On the recent test and the homegrown systems for the same, ISRO said “The runway landing experiment (LEX) utilised several indigenous systems. Localized Navigation systems based on pseudolite systems, instrumentation, and sensor systems, etc. were developed by ISRO. Digital Elevation Model (DEM) of the landing site with a Ka-band Radar Altimeter provided accurate altitude information”. The RLV LEX demanded several state-of-the-art technologies including accurate Navigation hardware and software, Pseudolite system, Ka-band Radar Altimeter, NavIC receiver, indigenous Landing Gear, Aerofoil honey-comb fins and brake parachute system, the Indian space agency added.

Advantages of Autonomous Reusable spaceplanes 

The Space shuttle was a reusable space plane, but it cost a huge deal of money to operate. The main role of the space shuttle was to ferry cargo and astronauts to the International space station and bring them back. The shuttle also performed a variety of roles such as placing satellites in orbit, constructing and servicing the International Space station, carrying out space science experiments etc. While the shuttle did render great service to international space missions and transported cargo and astronauts to low earth orbit, it was prohibitively expensive as the per flight cost is estimated at $1.6bn. The shuttle’s ferrying role has been replaced by SpaceX Falcon 9 rockets and Crew dragon capsules.

It must also be noted that there were two catastrophic disasters involving the shuttle, which led to the loss of 14 crew members in total and billions of dollars worth of equipment.
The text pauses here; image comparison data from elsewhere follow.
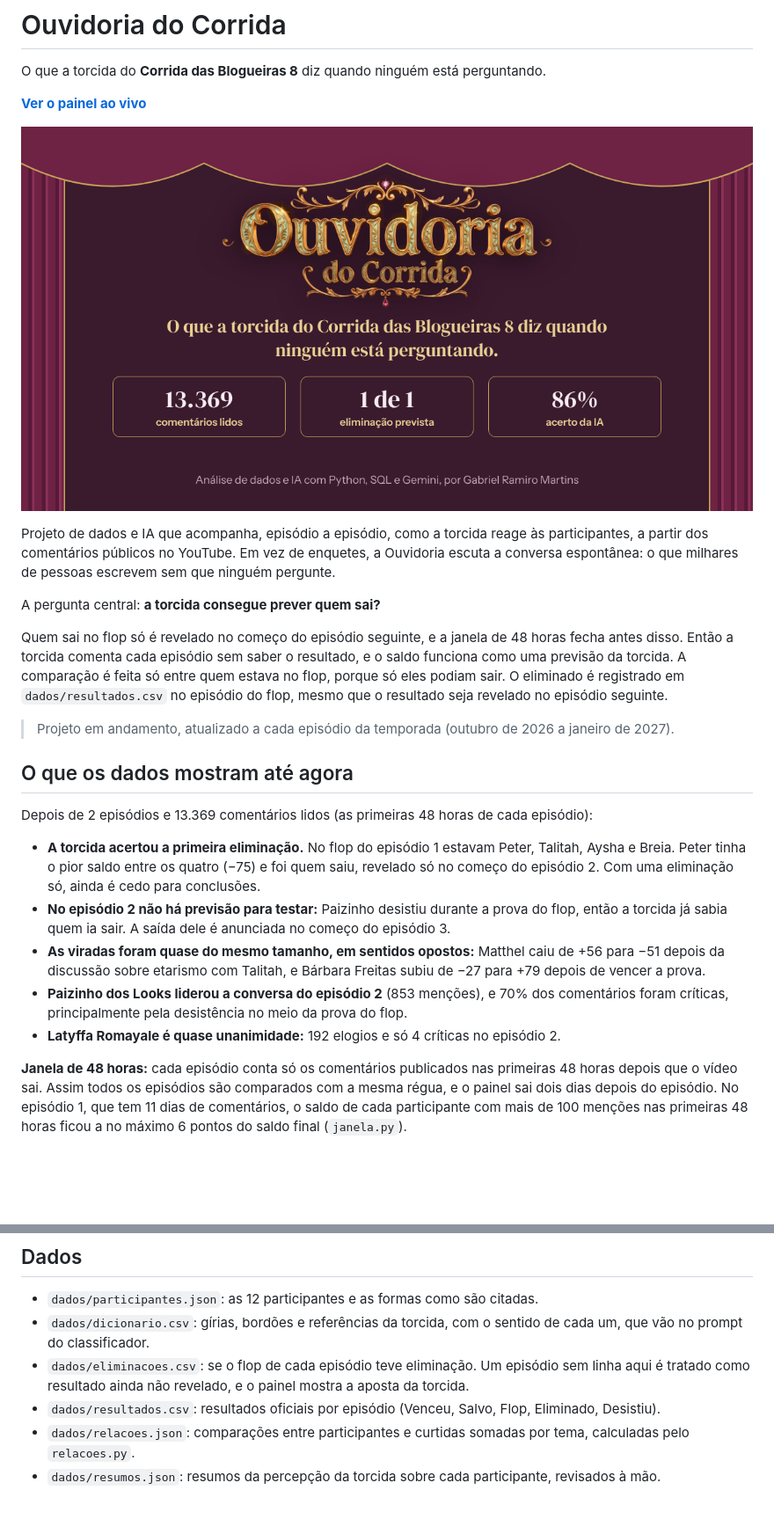
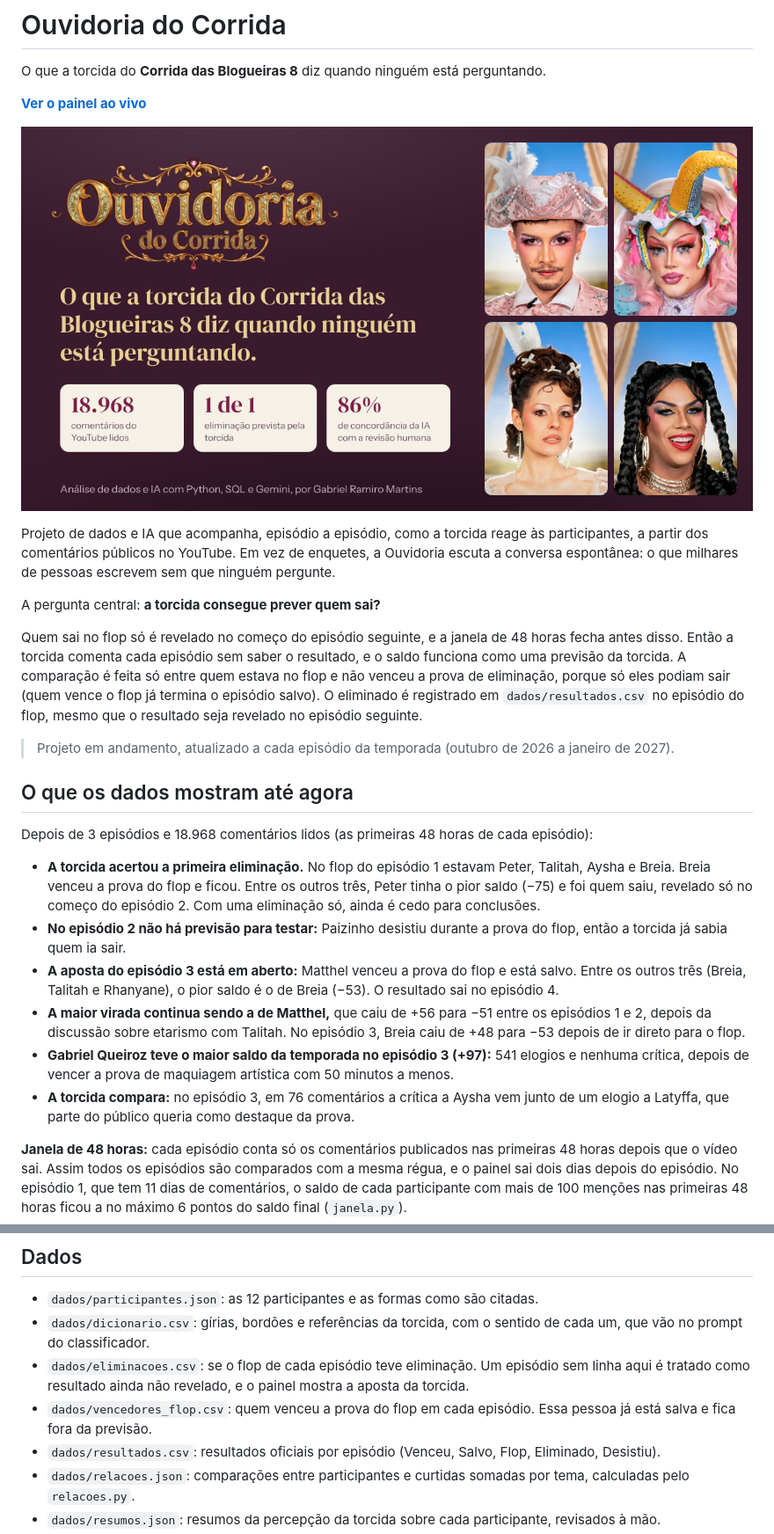
Before and after one commit to aboutgabriel/ouvidoria-do-corrida, a Markdown page: README.md, 2 parts joined by grey strips. Shown at 88% size. Rendered like a GitHub page; pictures changed too: docs/og.png; blank space fills up the shorter version.

Commit message:
Revisão final do episódio 3, vencedor do flop fora da previsão e correções da Aysha

```diff
--- a/README.md
+++ b/README.md
@@ -10,19 +10,20 @@ Projeto de dados e IA que acompanha, episódio a episódio, como a torcida reage
 
 A pergunta central: **a torcida consegue prever quem sai?**
 
-Quem sai no flop só é revelado no começo do episódio seguinte, e a janela de 48 horas fecha antes disso. Então a torcida comenta cada episódio sem saber o resultado, e o saldo funciona como uma previsão da torcida. A comparação é feita só entre quem estava no flop, porque só eles podiam sair. O eliminado é registrado em `dados/resultados.csv` no episódio do flop, mesmo que o resultado seja revelado no episódio seguinte.
+Quem sai no flop só é revelado no começo do episódio seguinte, e a janela de 48 horas fecha antes disso. Então a torcida comenta cada episódio sem saber o resultado, e o saldo funciona como uma previsão da torcida. A comparação é feita só entre quem estava no flop e não venceu a prova de eliminação, porque só eles podiam sair (quem vence o flop já termina o episódio salvo). O eliminado é registrado em `dados/resultados.csv` no episódio do flop, mesmo que o resultado seja revelado no episódio seguinte.
 
 > Projeto em andamento, atualizado a cada episódio da temporada (outubro de 2026 a janeiro de 2027).
 
 ## O que os dados mostram até agora
 
-Depois de 2 episódios e 13.369 comentários lidos (as primeiras 48 horas de cada episódio):
+Depois de 3 episódios e 18.968 comentários lidos (as primeiras 48 horas de cada episódio):
 
-- **A torcida acertou a primeira eliminação.** No flop do episódio 1 estavam Peter, Talitah, Aysha e Breia. Peter tinha o pior saldo entre os quatro (−75) e foi quem saiu, revelado só no começo do episódio 2. Com uma eliminação só, ainda é cedo para conclusões.
-- **No episódio 2 não há previsão para testar:** Paizinho desistiu durante a prova do flop, então a torcida já sabia quem ia sair. A saída dele é anunciada no começo do episódio 3.
-- **As viradas foram quase do mesmo tamanho, em sentidos opostos:** Matthel caiu de +56 para −51 depois da discussão sobre etarismo com Talitah, e Bárbara Freitas subiu de −27 para +79 depois de vencer a prova.
-- **Paizinho dos Looks liderou a conversa do episódio 2** (853 menções), e 70% dos comentários foram críticas, principalmente pela desistência no meio da prova do flop.
-- **Latyffa Romayale é quase unanimidade:** 192 elogios e só 4 críticas no episódio 2.
+- **A torcida acertou a primeira eliminação.** No flop do episódio 1 estavam Peter, Talitah, Aysha e Breia. Breia venceu a prova do flop e ficou. Entre os outros três, Peter tinha o pior saldo (−75) e foi quem saiu, revelado só no começo do episódio 2. Com uma eliminação só, ainda é cedo para conclusões.
+- **No episódio 2 não há previsão para testar:** Paizinho desistiu durante a prova do flop, então a torcida já sabia quem ia sair.
+- **A aposta do episódio 3 está em aberto:** Matthel venceu a prova do flop e está salvo. Entre os outros três (Breia, Talitah e Rhanyane), o pior saldo é o de Breia (−53). O resultado sai no episódio 4.
+- **A maior virada continua sendo a de Matthel,** que caiu de +56 para −51 entre os episódios 1 e 2, depois da discussão sobre etarismo com Talitah. No episódio 3, Breia caiu de +48 para −53 depois de ir direto para o flop.
+- **Gabriel Queiroz teve o maior saldo da temporada no episódio 3 (+97):** 541 elogios e nenhuma crítica, depois de vencer a prova de maquiagem artística com 50 minutos a menos.
+- **A torcida compara:** no episódio 3, em 76 comentários a crítica a Aysha vem junto de um elogio a Latyffa, que parte do público queria como destaque da prova.
 
 **Janela de 48 horas:** cada episódio conta só os comentários publicados nas primeiras 48 horas depois que o vídeo sai. Assim todos os episódios são comparados com a mesma régua, e o painel sai dois dias depois do episódio. No episódio 1, que tem 11 dias de comentários, o saldo de cada participante com mais de 100 menções nas primeiras 48 horas ficou a no máximo 6 pontos do saldo final (`janela.py`).
 
@@ -57,6 +58,7 @@ Na rodada 2, das 47 menções que a revisão marcou como elogio ou crítica, só
 - `dados/participantes.json`: as 12 participantes e as formas como são citadas.
 - `dados/dicionario.csv`: gírias, bordões e referências da torcida, com o sentido de cada um, que vão no prompt do classificador.
 - `dados/eliminacoes.csv`: se o flop de cada episódio teve eliminação. Um episódio sem linha aqui é tratado como resultado ainda não revelado, e o painel mostra a aposta da torcida.
+- `dados/vencedores_flop.csv`: quem venceu a prova do flop em cada episódio. Essa pessoa já está salva e fica fora da previsão.
 - `dados/resultados.csv`: resultados oficiais por episódio (Venceu, Salvo, Flop, Eliminado, Desistiu).
 - `dados/relacoes.json`: comparações entre participantes e curtidas somadas por tema, calculadas pelo `relacoes.py`.
 - `dados/resumos.json`: resumos da percepção da torcida sobre cada participante, revisados à mão.
```
Also changed, not shown: other parts of README.md (+1 -0 lines), 11 other files.
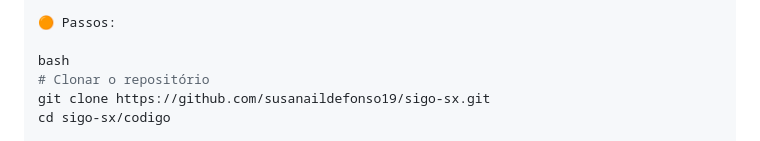
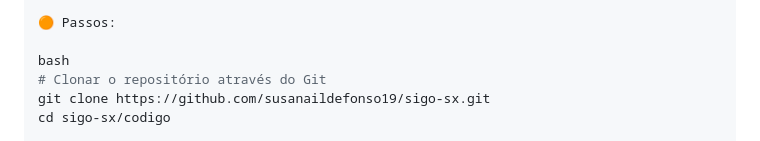
Before and after one commit to susanaildefonso19/sigo-sx, a Markdown page: README.md, the part around the change. Drawn GitHub-style.

```diff
--- a/README.md
+++ b/README.md
@@ -74,7 +74,7 @@ Insomnia para testar api
 🟠 Passos:
 
 bash
-# Clonar o repositório
+# Clonar o repositório através do Git
 git clone https://github.com/susanaildefonso19/sigo-sx.git
 cd sigo-sx/codigo
 
```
When it comes to unmanned and autonomous solutions, the cost is much lower and so are risks. Putting humans on-board an aerospace vehicle makes the mission much more complicated, heavy and expensive, as hundreds of technologies have to be developed and installed for the safe travel and return of the humans.

With an unmanned platform, it is possible to carry out civilian and military experiments in space and bring the plane back. Even in case of a mission failure, there is no loss of precious human life and trained scientific talent. The development of reusable rockets that are capable of vertical landing (as demonstrated by SpaceX), also complements the existence of spaceplanes that can land on a runway. Having such a combination of reusable rocket and reusable space plane can even help perform space missions without leaving behind space debris.

Courtesy/Source: WION